Cuneiform: From the Museum Drawer to Your Computer

Sumerian inscription, 26th Century BC, Schøyen Collection MS 3029.
The text is a list of “gifts from the High and Mighty of Adab to the High Priestess, on the occasion of her election to the temple.” Wikimedia Commons

Just a decade ago, if you wanted to see examples of cuneiform, one of the earliest known writing systems in the world, you would have had to travel to a dusty museum storeroom in Philadelphia or London or Baghdad. But today, you can examine many of these ancient clay tablets online through the Cuneiform Digital Library Initiative (CDLI). Based out of UCLA, this international collaboration brings together digital images of many of the nearly 300,000 tablets held in a score of public and private collections, including the Penn Museum, the Iraq Museum, and the British Museum.

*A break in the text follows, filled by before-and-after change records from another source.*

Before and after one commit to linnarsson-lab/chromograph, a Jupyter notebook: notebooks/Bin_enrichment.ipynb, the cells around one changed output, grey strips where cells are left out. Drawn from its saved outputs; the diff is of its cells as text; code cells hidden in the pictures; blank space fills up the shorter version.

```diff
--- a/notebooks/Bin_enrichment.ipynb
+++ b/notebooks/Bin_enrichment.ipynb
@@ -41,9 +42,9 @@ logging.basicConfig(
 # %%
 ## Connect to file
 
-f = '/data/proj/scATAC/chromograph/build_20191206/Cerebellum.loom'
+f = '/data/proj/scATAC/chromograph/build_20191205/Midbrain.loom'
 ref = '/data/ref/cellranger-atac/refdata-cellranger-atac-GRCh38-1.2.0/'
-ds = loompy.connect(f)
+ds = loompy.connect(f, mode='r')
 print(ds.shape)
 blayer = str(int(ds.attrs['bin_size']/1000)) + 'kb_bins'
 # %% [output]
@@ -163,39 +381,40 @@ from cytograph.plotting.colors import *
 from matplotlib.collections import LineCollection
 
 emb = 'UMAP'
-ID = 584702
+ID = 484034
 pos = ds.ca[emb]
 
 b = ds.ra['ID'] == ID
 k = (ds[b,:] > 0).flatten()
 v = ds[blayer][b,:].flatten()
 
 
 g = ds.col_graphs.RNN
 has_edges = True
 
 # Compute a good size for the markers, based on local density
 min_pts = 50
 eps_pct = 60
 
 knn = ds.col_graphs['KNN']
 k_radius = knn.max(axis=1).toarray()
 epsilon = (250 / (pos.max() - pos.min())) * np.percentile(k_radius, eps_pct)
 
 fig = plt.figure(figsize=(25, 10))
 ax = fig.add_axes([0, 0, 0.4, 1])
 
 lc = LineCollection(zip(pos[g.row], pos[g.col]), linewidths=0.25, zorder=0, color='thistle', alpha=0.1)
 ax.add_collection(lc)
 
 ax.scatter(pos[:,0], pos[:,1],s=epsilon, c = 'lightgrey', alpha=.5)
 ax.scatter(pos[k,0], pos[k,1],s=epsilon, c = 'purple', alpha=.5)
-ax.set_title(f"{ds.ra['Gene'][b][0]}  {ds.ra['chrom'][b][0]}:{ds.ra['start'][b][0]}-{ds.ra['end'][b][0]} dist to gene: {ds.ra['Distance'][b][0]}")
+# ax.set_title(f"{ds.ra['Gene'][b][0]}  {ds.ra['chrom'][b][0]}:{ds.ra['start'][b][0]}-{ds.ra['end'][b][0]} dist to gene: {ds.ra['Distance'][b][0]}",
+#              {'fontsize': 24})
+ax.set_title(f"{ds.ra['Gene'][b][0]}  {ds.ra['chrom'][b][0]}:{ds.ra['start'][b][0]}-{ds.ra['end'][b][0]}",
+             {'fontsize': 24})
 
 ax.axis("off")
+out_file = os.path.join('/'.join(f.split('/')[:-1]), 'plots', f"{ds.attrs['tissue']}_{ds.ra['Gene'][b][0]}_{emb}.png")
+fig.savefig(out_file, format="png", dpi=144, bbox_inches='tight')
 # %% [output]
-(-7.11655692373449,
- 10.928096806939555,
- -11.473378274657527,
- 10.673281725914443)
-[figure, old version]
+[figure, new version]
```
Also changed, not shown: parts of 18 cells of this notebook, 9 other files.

Some of these tablets came into museums through rather interesting circumstances. See a 2003  article and sidebar I wrote for The Pennsylvania Gazette about  the Pennsylvania Sumerian Dictionary Project for an introduction to Hermann Hilprecht, a melodramatic professor of Assyriology who brought thousands of cuneiform tablets back to Philadelphia at the turn of the last century.